- Brief
Pick out each line of the records in which the word "navigation" appears.

- Entries shown
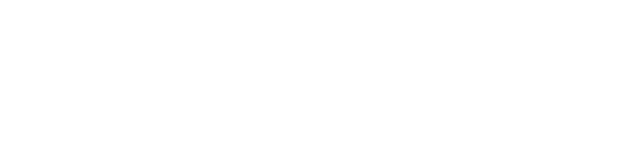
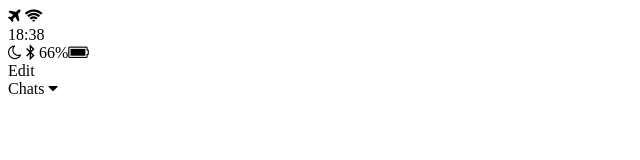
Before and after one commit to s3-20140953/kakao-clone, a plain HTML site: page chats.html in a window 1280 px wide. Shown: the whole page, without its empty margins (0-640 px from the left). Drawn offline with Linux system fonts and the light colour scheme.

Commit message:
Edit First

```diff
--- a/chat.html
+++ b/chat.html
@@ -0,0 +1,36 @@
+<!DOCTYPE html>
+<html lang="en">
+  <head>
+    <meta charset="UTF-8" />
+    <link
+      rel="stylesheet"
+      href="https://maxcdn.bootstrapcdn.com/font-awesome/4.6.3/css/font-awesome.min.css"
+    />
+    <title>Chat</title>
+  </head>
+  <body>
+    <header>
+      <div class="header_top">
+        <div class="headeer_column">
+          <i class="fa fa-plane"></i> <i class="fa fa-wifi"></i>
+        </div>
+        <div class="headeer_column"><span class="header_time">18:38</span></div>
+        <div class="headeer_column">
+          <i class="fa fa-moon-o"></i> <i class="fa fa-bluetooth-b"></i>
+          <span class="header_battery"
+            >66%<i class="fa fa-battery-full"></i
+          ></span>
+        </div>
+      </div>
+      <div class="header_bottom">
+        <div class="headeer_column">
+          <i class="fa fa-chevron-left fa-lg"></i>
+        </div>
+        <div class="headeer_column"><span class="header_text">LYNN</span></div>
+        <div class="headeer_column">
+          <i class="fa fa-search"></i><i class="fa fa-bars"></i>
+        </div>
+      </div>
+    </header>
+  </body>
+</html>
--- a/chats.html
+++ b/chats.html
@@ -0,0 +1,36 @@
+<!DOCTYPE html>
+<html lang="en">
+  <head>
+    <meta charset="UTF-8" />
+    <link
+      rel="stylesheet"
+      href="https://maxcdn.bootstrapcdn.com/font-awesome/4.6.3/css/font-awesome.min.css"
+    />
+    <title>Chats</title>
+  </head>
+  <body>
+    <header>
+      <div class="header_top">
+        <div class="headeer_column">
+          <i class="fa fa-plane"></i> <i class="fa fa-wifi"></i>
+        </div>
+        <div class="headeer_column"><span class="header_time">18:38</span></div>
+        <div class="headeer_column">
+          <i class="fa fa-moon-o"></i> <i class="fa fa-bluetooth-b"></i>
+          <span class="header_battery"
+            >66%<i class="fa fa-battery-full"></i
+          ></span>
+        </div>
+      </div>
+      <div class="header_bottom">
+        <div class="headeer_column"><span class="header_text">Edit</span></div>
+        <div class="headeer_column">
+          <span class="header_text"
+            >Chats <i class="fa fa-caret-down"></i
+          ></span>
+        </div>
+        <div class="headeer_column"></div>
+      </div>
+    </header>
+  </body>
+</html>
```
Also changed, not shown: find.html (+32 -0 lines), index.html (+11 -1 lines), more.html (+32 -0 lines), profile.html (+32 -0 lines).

...

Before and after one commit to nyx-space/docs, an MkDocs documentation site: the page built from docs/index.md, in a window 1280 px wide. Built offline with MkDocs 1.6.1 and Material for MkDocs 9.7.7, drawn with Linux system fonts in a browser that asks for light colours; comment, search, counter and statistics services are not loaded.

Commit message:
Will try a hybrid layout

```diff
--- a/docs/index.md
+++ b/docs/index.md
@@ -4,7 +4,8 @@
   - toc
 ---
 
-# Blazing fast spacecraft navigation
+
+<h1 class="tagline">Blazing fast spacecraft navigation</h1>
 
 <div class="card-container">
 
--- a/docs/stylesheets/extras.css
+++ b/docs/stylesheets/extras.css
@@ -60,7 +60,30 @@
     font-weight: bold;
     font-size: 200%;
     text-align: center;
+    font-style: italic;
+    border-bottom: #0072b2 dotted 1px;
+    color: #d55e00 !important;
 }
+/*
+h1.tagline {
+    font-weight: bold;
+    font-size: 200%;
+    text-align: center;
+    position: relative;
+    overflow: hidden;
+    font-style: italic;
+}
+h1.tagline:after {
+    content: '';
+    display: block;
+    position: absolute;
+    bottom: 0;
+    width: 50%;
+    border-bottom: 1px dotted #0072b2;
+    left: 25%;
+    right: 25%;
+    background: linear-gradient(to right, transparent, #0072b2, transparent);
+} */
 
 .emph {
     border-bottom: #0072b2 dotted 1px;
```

* * *

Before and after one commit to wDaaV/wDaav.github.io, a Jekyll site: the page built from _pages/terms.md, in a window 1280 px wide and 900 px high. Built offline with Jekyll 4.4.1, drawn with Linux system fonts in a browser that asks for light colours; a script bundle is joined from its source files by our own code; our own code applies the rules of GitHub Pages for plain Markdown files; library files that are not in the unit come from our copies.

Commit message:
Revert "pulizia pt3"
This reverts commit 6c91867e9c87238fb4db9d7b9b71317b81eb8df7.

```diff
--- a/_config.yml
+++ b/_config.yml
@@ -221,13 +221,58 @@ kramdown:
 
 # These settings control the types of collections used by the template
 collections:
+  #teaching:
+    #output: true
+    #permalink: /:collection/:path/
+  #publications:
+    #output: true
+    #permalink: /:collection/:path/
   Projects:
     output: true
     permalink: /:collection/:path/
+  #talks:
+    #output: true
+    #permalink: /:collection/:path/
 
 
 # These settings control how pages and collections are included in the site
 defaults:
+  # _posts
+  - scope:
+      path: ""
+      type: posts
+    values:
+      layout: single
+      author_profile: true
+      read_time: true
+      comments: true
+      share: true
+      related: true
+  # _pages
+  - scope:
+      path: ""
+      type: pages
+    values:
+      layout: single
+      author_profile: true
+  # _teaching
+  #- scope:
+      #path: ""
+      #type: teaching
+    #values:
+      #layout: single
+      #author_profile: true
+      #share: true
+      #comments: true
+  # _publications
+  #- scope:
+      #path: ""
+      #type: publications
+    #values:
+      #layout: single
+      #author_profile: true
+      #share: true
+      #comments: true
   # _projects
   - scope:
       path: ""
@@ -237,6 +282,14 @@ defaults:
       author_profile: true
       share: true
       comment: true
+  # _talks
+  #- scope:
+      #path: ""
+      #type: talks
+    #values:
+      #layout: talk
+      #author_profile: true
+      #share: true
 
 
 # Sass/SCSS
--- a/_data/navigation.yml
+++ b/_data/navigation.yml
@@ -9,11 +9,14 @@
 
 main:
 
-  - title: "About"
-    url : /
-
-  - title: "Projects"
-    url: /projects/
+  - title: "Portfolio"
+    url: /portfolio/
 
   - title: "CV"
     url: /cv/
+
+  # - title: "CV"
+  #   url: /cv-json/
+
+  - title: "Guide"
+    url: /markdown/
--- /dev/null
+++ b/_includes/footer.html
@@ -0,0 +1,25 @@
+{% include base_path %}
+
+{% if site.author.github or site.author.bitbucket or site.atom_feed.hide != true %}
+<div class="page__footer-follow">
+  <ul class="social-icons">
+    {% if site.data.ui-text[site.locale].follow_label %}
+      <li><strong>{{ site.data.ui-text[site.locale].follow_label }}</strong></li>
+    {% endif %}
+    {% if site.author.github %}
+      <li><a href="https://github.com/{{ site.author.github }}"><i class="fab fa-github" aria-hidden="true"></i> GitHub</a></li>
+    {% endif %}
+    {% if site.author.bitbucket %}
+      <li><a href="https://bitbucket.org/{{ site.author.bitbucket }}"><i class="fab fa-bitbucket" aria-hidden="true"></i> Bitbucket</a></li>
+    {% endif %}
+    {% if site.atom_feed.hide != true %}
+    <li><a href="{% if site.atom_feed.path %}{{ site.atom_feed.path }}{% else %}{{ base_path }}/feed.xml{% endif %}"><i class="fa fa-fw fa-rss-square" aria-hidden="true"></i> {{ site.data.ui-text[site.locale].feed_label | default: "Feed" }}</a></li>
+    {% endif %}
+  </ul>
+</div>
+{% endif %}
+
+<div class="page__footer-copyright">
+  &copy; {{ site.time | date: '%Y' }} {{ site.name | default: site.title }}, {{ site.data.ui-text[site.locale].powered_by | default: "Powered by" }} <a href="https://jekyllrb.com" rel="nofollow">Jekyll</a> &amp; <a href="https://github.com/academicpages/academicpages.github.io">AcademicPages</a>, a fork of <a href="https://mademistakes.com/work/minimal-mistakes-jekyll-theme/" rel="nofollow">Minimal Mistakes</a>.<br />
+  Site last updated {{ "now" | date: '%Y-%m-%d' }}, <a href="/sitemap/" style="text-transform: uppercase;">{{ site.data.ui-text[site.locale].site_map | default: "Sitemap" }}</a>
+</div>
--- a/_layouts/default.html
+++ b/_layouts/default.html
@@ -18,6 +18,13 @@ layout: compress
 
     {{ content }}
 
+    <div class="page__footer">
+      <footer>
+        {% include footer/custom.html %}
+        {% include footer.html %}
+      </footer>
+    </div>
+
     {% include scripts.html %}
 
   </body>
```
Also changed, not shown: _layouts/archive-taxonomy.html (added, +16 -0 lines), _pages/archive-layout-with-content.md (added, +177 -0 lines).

- Answer space
-# Blazing fast spacecraft navigation
+<h1 class="tagline">Blazing fast spacecraft navigation</h1>
--- a/_data/navigation.yml
+++ b/_data/navigation.yml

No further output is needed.